Rajdeep Paul is an independent filmmaker and writer, an alumnus of Satyajit Ray Film and Television Institute (SRFTI), India and recipient of the National Film Award from the Honourable President of India for the feature length documentary film “At the Crossroads Nondon Bagchi Life and Living” at the 61st National Film Awards 2013.
He has written and directed several documentary films, short fiction films, PSA, Animation and New Media films etc and has worked with both international and national producers of repute like PBS & ShowOfForce, USA, Native Voices, UK, Films Division, Doordarshan, Prasar Bharti & Public Diplomacy Division, Ministry of External Affairs, Aurora Film Corporation, Krish Movies etc from India. His debut feature film script “The Biryani Seller” has undergone mentorship in the first edition of Mumbai Mantra Cinerise Screenwriting Programme 2014-15 from the likes of Michael Radford, Audrey Wells, Sebastian Cordero, Sriram Raghavan and Anjum Rajabali, and was one of the 18 official selections in NFDC Film Bazaar Co-Production Market 2016. In most of his works he has collaborated with Sarmistha Maiti as co-writer and co-director.
Apart from his film career, he has written two books “3 on a Bed – Contemporary Indian Novellas” and “Davyaprithvi – Heaven on Earth” both published in 2013.
Tales from our Childhood
India. 69 min. 2018
What was it like to grow up in Assam in the 1990s and be squeezed between an insurgency and the Army? Mukul Haloi’s Tales from our childhood sets out to find out.
Made between 2016 and 2017, the documentary comprises shards of real and imaginedmemories of the battle between United Liberation Front of Assam militants and the Indian Army for the state’s soul. Apart from interviews with Haloi’s family members and friends, the 69-minute film includes staged sequences in which the director’s friend wears an ULFA uniform and poses as a rebel soldier.

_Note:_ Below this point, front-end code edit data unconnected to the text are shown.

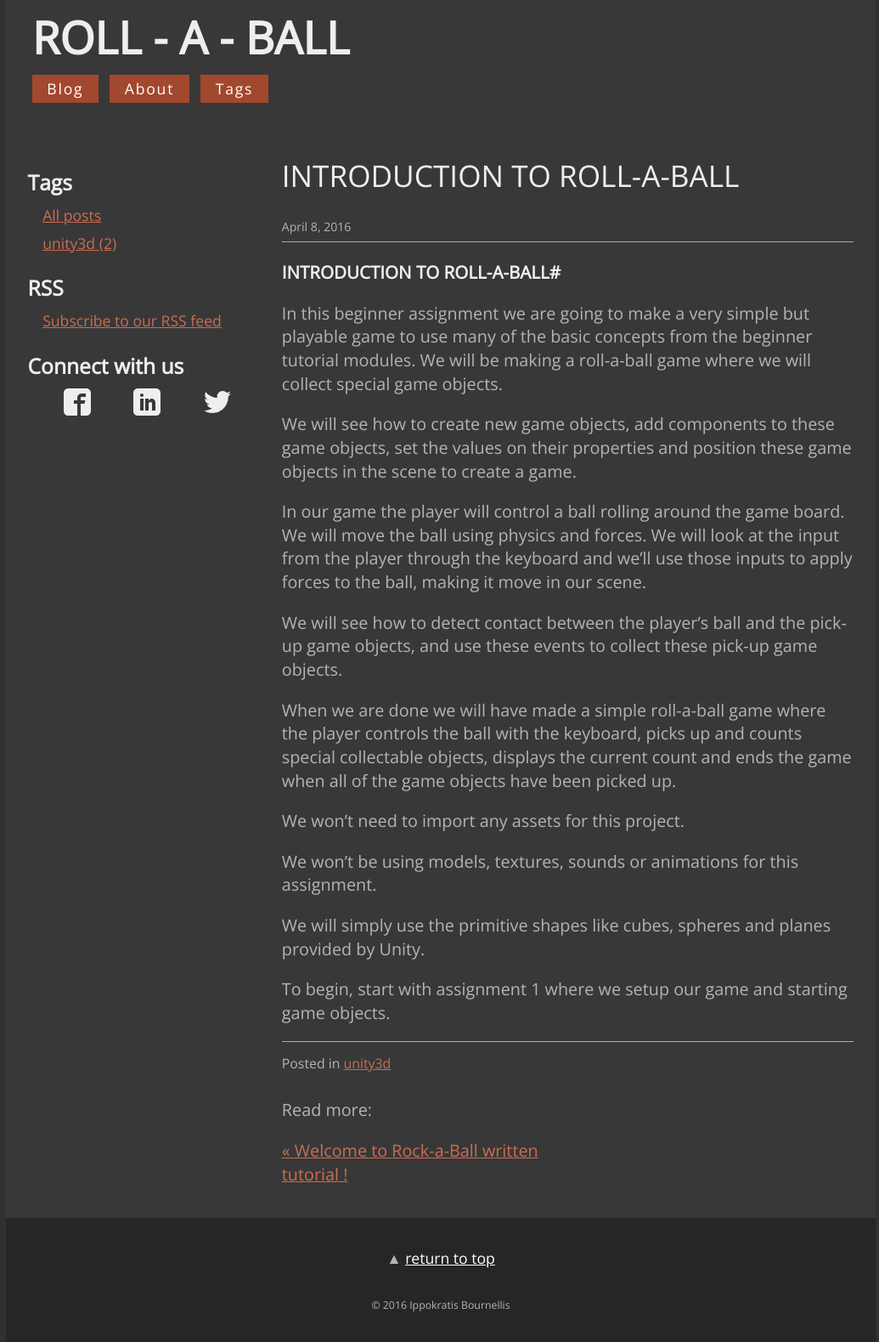
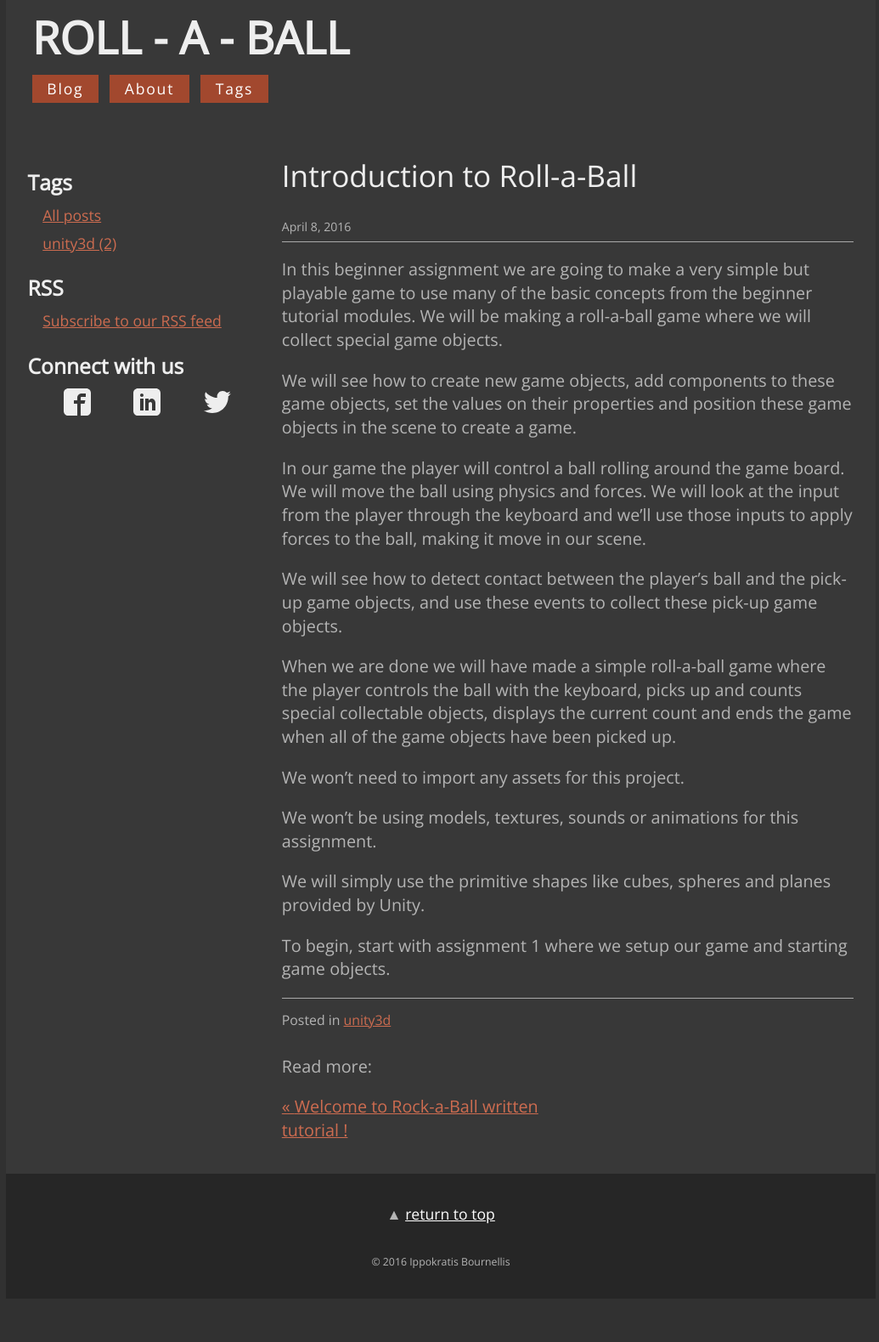
Before and after one commit to Ippokratis/Roll-a-ball, a Jekyll site: the page built from _posts/2016-04-08-Introduction to Roll-a-ball.md, in a window 1280 px wide. Shown: the whole page at 85% size, without its empty margins (121-1156 px from the left). Built offline with Jekyll 4.4.1, drawn with Linux system fonts in a browser that asks for light colours; comment, search, counter and statistics services are not loaded; after the commit the page ends 1528 px from its top, so only the background shows below that.

Commit message:
Capitalization issues - remove title from body

```diff
--- a/_posts/2016-04-08-Introduction to Roll-a-ball.md
+++ b/_posts/2016-04-08-Introduction to Roll-a-ball.md
@@ -1,12 +1,11 @@
 ---
 layout: post
 comments: true
-title:  "INTRODUCTION TO ROLL-A-BALL"
+title:  "Introduction to Roll-a-Ball"
 date:   2016-04-08
 tags: [unity3d]
 excerpt_separator: <!--more-->
 ---
-# **INTRODUCTION TO ROLL-A-BALL**#
 
 In this beginner assignment we are going
 to make a very simple but playable game to
```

Mukul Haloi studied Film Direction and Screenplay Writing at the Film and Television Institute of India (FTII). His short films ‘Days of Autumn’ and ‘A letter to home’ received five Indian awards including Best film at IDSFFK and Signs, Kerala.‘A letter to home’ was in International Competition at 27th Curtas Vila do Conde, Portugal. Most of his films emerge from his deeply personal and poetic remembrance of a lost past -a collective and political past. He received ‘Early Career Fellowship’ from TISS, Mumbai to make his debut feature documentary ‘Tales from our childhood’, which deals with his growing up during the violent Insurgency struggle in his home state Assam.It won ‘Bala Kailasam Award for Excellence in Documentary’ and was shown at Yamagata International Documentary Film Festival and Sibiu International Film Festival. Its is included in the coursework of ‘Modern Indian Studies’, Gottingen University; Germany. In 2017, he was invited to month long ‘Vision Splendid Outback Film-making Program’ organised by Griffith Film School, Australia. He has been writing short stories and essays in Assamese for more than 8 years. He is also teaching film and screenwriting at various independent workshops across the country.